Tag Archives for Today in History

Below are all Moments in U.S. Diplomatic History tagged with, "Today in History".

The U.S. Returns Okinawa to Japan, 1971

In 1945, towards the end of World War II, the U.S. Army and Marine Corps invaded Okinawa with 185,000 troops; a third of the civilian population was killed. After the war, Okinawa became a de facto trustee of the U.S. government, which established several military bases there and on other Ryukyu islands. In addition, the U.S. Civil Administration of […]

Hong Kong Returns to China, Part II

As the formal handover of Hong Kong to China approached, many grew concerned about Beijing’s intentions. Tens of thousands of Hong Kong citizens emigrated in the late 1980s and early 1990s for places like the UK and Vancouver while several came to the U.S. consulate in Hong Kong with claims of American citizenship. The event […]

Hong Kong Returns to China, Part I

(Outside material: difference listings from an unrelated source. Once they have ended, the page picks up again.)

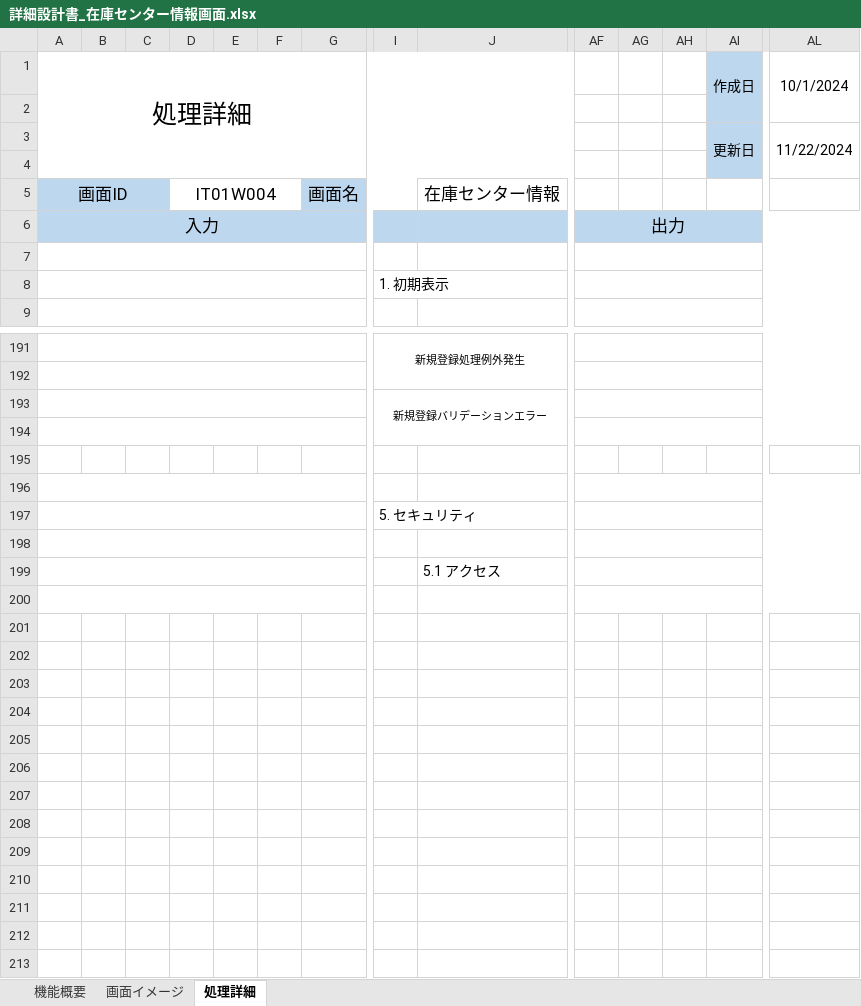
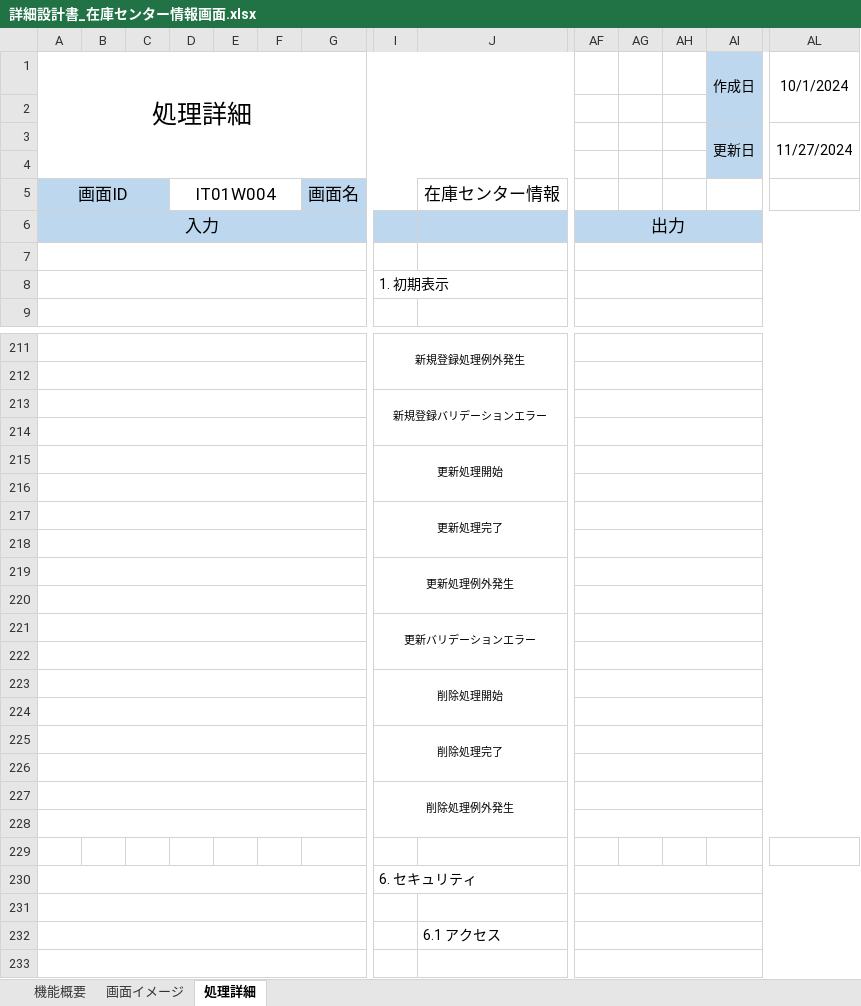
Before and after one commit to yamato-mizoguchi/digital-ojt-development-cause-DroneInventorySystem, an Excel workbook: docs/詳細設計書/詳細設計書_在庫センター情報画面.xlsx, sheet 処理詳細, drawn as a sheet; only a part is shown, gaps mark what is left out; values as stored, in another font and other column widths than the file's, no borders; removed rows and columns are numbered as before the commit, all else as after; rows hold the shown columns only; the diff covers the shown part only; the diff names each change by its address in the sheet, - before the commit and + after, or states it on an @@ line.

```diff
--- a/docs/詳細設計書/詳細設計書_在庫センター情報画面.xlsx (sheet 処理詳細)
+++ b/docs/詳細設計書/詳細設計書_在庫センター情報画面.xlsx (sheet 処理詳細)
-AL3: 11/22/2024
+AL3: 11/27/2024
+row 215:  |  |  |  |  |  |  | 更新処理開始
+row 216: (empty)
+row 217:  |  |  |  |  |  |  | 更新処理完了
+row 218: (empty)
+row 219:  |  |  |  |  |  |  | 更新処理例外発生
+row 220: (empty)
+row 221:  |  |  |  |  |  |  | 更新バリデーションエラー
+row 222: (empty)
+row 223:  |  |  |  |  |  |  | 削除処理開始
+row 224: (empty)
+row 225:  |  |  |  |  |  |  | 削除処理完了
+row 226: (empty)
+row 227:  |  |  |  |  |  |  | 削除処理例外発生
+A228:G228 merged
+AF228:AL228 merged
-A196:G196 merged
-AF196:AL196 merged
-I230: 5. セキュリティ
+I230: 6. セキュリティ
-J232: 5.1 アクセス
+J232: 6.1 アクセス
```
Also changed, not shown: 20 added rows, 2 edited cells and merged cells elsewhere in this sheet, sheet 画面イメージ, docs/【DIGITAL OJT】WBS.xlsx.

In September 1982, British Prime Minister Margaret Thatcher went to Beijing to begin a dialogue on the issue of Hong Kong, a small nation that had been a colony of Great Britain for over a century. At issue was the 99-year lease which gave Britain authority over the islands was set to expire in 1997, […]

How Did We Get Here? A Look Back at the Creation of the European Union

Welcome to Part I of our crash course on the formation of the European Union (EU). Each treaty signed between 1948 and 2007 brought Europe one step closer to today’s EU. Back in the aftermath of World War II, a group of European countries decided that the Dunkirk Treaty of 1947, which the UK and France […]

We Don’t Give a Dam — The Feud Over Financing the Aswan High Dam

Egypt’s agriculture has always depended on the water of the Nile; the river’s perennial floods, while critical in replenishing the fertile soil, constantly threatened to wash away a season’s harvest. The Aswan High Dam was built to regulate the river’s flooding as well as to create hydroelectric power and a reservoir for irrigation. Its planning […]

Alexander Haig’s Fall from Grace

A highly decorated military leader and influential political figure, Alexander Haig’s career, which included such roles as Supreme Allied Commander to Europe (SACEUR) and Chief of Staff to Presidents Gerald Ford and Richard Nixon, culminated with his appointment as President Ronald Reagan’s Secretary of State on January 22, 1981. As White House staff and Department […]

The Chile Burn Victims Case: Containment vs. Human Rights under Pinochet

During a 1986 protest in Santiago, Chile against the human rights abuses of Augusto Pinochet’s regime, teenagers setting up barricades were arrested by a military patrol. What happened next to Rodrigo Rojas DeNegri (seen right) and Carmen Quintana is a matter of dispute, but in the end, Rojas was dead and Quintana severely burned. An […]

The Battle to Create the Foreign Service Institute

The art of diplomatic relations and negotiations is as old as civilization itself. However, the State Department did not have any formal training facility until the Consular School of Application was founded in 1907. Then came the Wilson Diplomatic School (1909), the Foreign Service School (1924), the Foreign Service Officer’ Training School (1931) and the […]

Trouble in Chiapas: The Zapatista Revolt

Economic development in Mexico has been uneven for generations, as some blamed the implementation of the North American Free Trade Agreement (NAFTA) for exacerbating the nation’s income disparity and leaving southern states like Chiapas behind. Dissatisfaction with the government’s economic policies and growing resentment regarding its indifference toward Chiapas eventually led to an all-out revolt in the state. On January 1st, […]

Naming Names: U.S. Embassy Jakarta and Indonesian Purges 1965-1966

An article by an American reporter alleged that the U.S. embassy in Jakarta played a role in the Indonesian massacres of 1965-1966 by supplying a list of known communists to Major General Suharto (seen right), whose forces then hunted them down and killed them. The violence began when Communist forces killed six of Indonesia’s senior […]